This toxic jolt awakened him to the extent to which he and generations of American citizens had thoughtlessly succumbed to the relentless barrage of lies and propaganda that infest US American culture—from the military and political parties to religious institutions, academic and educational institutions, sports, fraternal and professional associations, the scientific community, the economic system, and all our entertainment—that seek to rationalize its otherwise inexplicable and morally repulsive behavior globally and at home.
US American history reveals a unifying theme: prosperity for a few through expansion at any cost, to preserve the “exceptional” American Way of Life (AWOL). This has been structurally guided and facilitated by our nation’s founding documents, including the US Constitution. From the beginning, the US was envisaged as a White male supremacist state serving to protect and advance the interests of private and commercial property, and this course has never been reversed, though the 1960s witnessed multiple aligned social movements.
The US-waged war in Viet Nam was not an aberration, but one of hundreds of examples in a long pattern of brutal exploitation. A quick review of the empirical record reveals close to 600 overt military interventions by the US into dozens of countries since 1798, almost 400 since the end of World War II alone, and thousands of covert interventions since 1947. This history overwhelms any rhetoric about the United States as a beacon of freedom and democracy, committed to promoting domestic and global equal justice under law.

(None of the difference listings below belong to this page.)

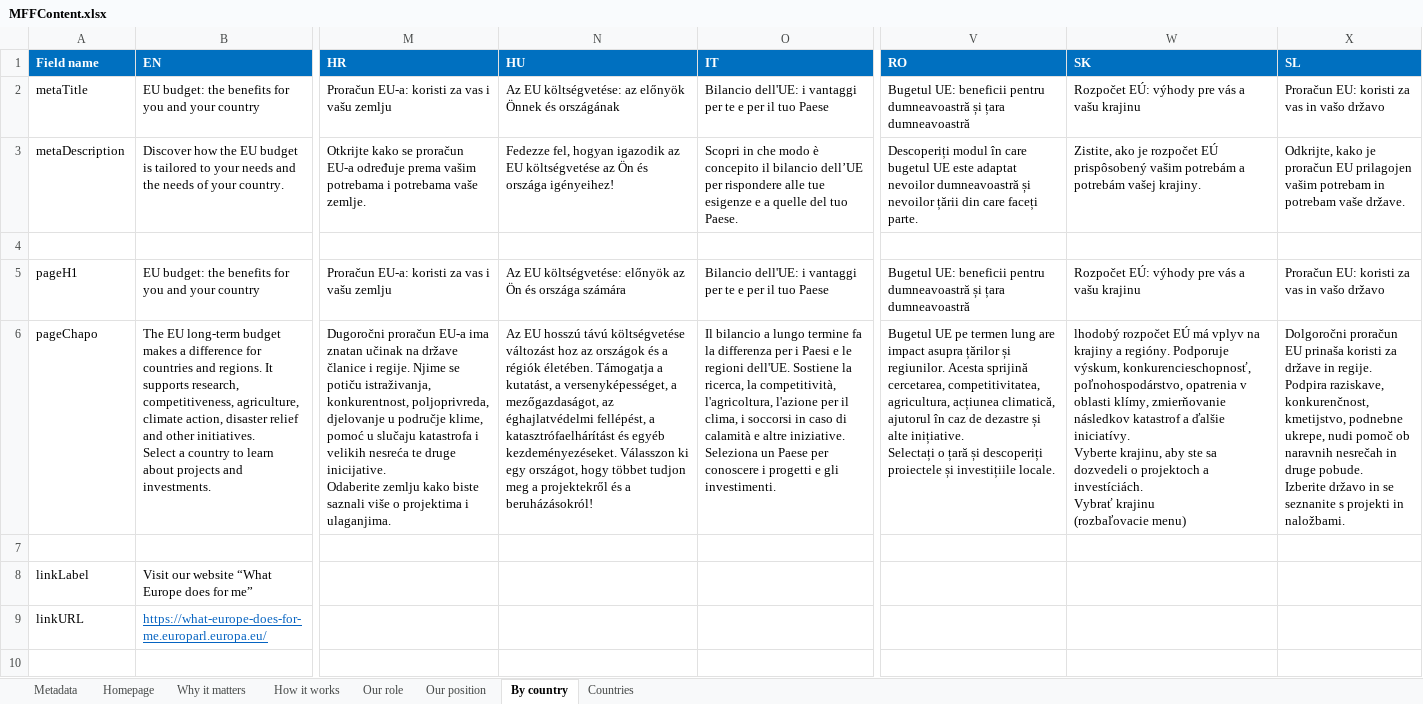
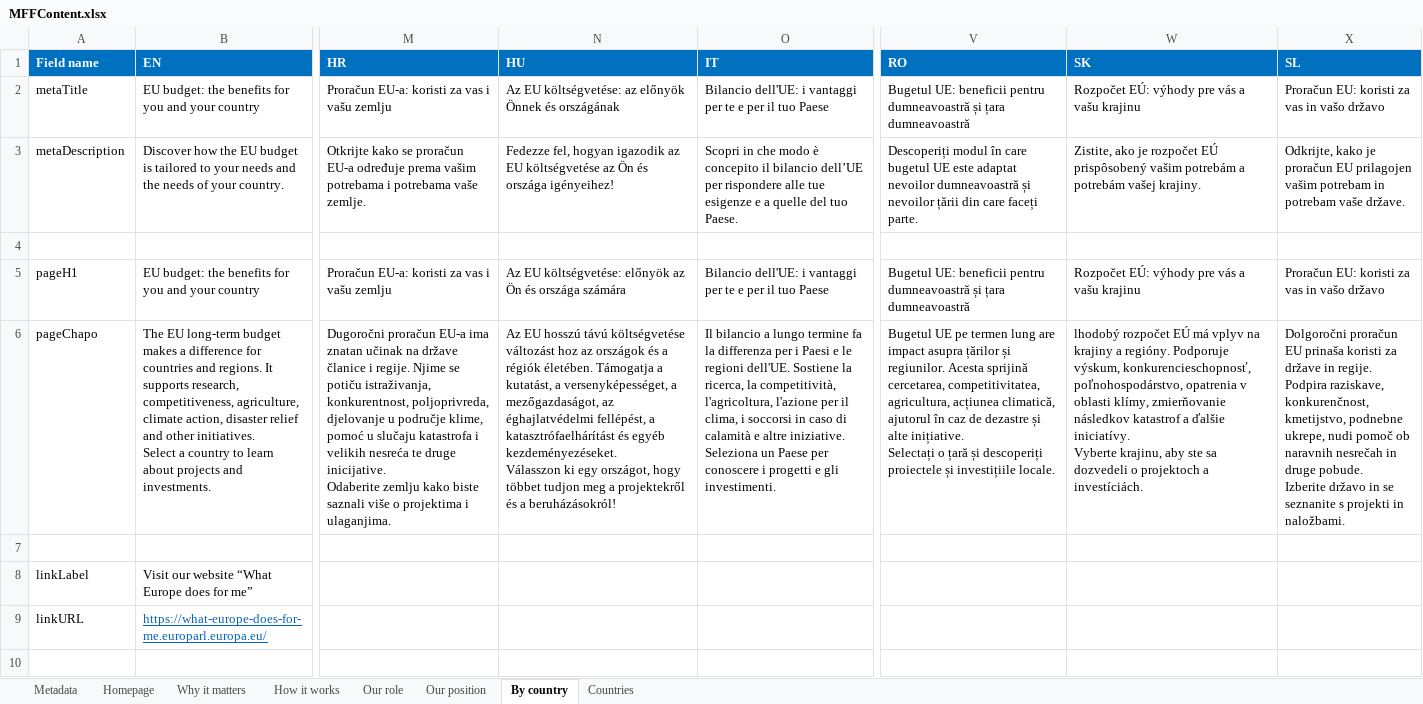
Before and after one commit to teehemkay/mff, an Excel workbook: _imports/MFFContent.xlsx, sheet By country, drawn as a sheet; only a part is shown, gaps mark what is left out; values as stored, in another font and other column widths than the file's, no borders; conditional formats not drawn; ↵ is a line break in a cell; the diff names each change by its address in the sheet, - before the commit and + after, or states it on an @@ line.

Commit message:
New corrections

```diff
--- a/_imports/MFFContent.xlsx (sheet By country)
+++ b/_imports/MFFContent.xlsx (sheet By country)
-N6 (HU): …a beruházásokról!
+N6 (HU): …a beruházásokról!
-W6 (SK): …a investíciách. ↵ Vybrať krajinu ↵ (rozbaľovacie menu)
+W6 (SK): …a investíciách.
```
Also changed, not shown: sheet How it works.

These interventions have assured de facto subsidies for US American interests, regulated global markets on our terms, and provided us with access to cheap or free labor and to raw materials. Millions of people around the globe have been murdered with virtual impunity as a result of our interventions in a pattern that illustrates what Noam Chomsky calls the “Fifth Freedom”—the freedom to rob and exploit. This freedom is ultimately protected with use of force when a country or movement seeks to protect or advance the domestic needs and desires of its members or citizens for political freedom or economic well being.
This book provides an invaluable tool for today’s activists, however they may be similarly shocked into wakefulness—whether by war, economic dispossession, or loss of the freedom to dissent.